## Provided data
[Start of Attachment]
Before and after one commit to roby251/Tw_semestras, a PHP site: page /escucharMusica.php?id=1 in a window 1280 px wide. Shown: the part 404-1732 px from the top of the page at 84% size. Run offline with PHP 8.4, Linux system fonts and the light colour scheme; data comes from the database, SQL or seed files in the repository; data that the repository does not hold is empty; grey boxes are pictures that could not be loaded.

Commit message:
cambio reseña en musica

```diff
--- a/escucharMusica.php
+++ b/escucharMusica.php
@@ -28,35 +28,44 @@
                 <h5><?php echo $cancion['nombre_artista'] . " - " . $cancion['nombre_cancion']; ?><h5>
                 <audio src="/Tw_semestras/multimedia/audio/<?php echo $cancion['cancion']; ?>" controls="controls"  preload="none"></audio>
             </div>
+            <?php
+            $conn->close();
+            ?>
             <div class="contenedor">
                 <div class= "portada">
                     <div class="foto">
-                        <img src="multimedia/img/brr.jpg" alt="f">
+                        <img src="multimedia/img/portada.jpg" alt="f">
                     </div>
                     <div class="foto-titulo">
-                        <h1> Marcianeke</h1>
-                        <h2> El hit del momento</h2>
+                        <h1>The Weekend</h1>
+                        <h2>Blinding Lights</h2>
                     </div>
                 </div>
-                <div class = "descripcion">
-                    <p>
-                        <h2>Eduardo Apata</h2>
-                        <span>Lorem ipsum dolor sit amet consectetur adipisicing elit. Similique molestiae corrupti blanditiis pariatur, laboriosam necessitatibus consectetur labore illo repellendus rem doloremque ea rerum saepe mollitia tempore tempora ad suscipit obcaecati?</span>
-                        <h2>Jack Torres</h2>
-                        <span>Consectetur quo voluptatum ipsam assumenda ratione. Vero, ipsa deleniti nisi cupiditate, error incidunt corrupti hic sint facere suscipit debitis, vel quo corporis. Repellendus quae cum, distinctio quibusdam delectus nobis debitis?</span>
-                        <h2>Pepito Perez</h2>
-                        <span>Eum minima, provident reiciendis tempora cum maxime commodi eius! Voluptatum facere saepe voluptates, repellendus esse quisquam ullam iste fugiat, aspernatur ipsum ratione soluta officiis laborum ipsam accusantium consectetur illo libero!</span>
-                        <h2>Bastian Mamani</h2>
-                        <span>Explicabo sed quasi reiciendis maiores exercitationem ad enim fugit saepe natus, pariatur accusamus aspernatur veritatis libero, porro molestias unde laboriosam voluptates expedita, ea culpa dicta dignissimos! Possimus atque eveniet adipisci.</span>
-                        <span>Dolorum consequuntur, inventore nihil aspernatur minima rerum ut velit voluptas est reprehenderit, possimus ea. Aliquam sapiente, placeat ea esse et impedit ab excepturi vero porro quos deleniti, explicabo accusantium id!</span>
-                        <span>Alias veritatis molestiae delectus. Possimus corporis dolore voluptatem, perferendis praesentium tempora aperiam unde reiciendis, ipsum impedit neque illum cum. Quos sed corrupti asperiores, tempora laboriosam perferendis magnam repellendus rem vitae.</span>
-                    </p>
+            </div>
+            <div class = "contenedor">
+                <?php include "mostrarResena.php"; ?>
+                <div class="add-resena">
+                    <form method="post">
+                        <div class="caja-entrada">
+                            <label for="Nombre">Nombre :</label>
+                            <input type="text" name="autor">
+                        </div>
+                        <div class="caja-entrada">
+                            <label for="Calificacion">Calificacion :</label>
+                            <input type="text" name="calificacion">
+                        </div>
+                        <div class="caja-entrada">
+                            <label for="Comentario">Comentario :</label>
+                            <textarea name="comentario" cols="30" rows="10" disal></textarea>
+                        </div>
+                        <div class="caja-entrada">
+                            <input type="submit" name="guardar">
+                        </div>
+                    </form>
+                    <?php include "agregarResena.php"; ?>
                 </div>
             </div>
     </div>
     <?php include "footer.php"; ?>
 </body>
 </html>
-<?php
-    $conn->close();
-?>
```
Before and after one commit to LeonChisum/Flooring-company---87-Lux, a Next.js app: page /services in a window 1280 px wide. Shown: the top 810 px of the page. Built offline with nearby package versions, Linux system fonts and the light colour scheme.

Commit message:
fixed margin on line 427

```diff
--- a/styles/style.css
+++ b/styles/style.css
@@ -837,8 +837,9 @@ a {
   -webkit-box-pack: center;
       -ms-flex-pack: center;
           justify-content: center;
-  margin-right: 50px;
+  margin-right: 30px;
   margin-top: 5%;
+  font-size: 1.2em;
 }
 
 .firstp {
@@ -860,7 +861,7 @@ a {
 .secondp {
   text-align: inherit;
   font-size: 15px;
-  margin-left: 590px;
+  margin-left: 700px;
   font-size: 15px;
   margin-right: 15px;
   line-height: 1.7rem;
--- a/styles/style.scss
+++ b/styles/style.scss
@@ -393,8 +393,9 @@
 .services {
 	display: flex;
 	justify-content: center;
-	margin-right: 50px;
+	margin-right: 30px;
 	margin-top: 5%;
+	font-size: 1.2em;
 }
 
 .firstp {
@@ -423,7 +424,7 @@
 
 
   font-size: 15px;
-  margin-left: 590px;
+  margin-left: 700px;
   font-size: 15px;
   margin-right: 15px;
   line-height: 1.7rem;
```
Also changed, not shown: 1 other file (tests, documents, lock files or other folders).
[End of Attachment]
Gather from the data above every line with the string "include".

+                <?php include "mostrarResena.php"; ?>
+                    <?php include "agregarResena.php"; ?>
     <?php include "footer.php"; ?>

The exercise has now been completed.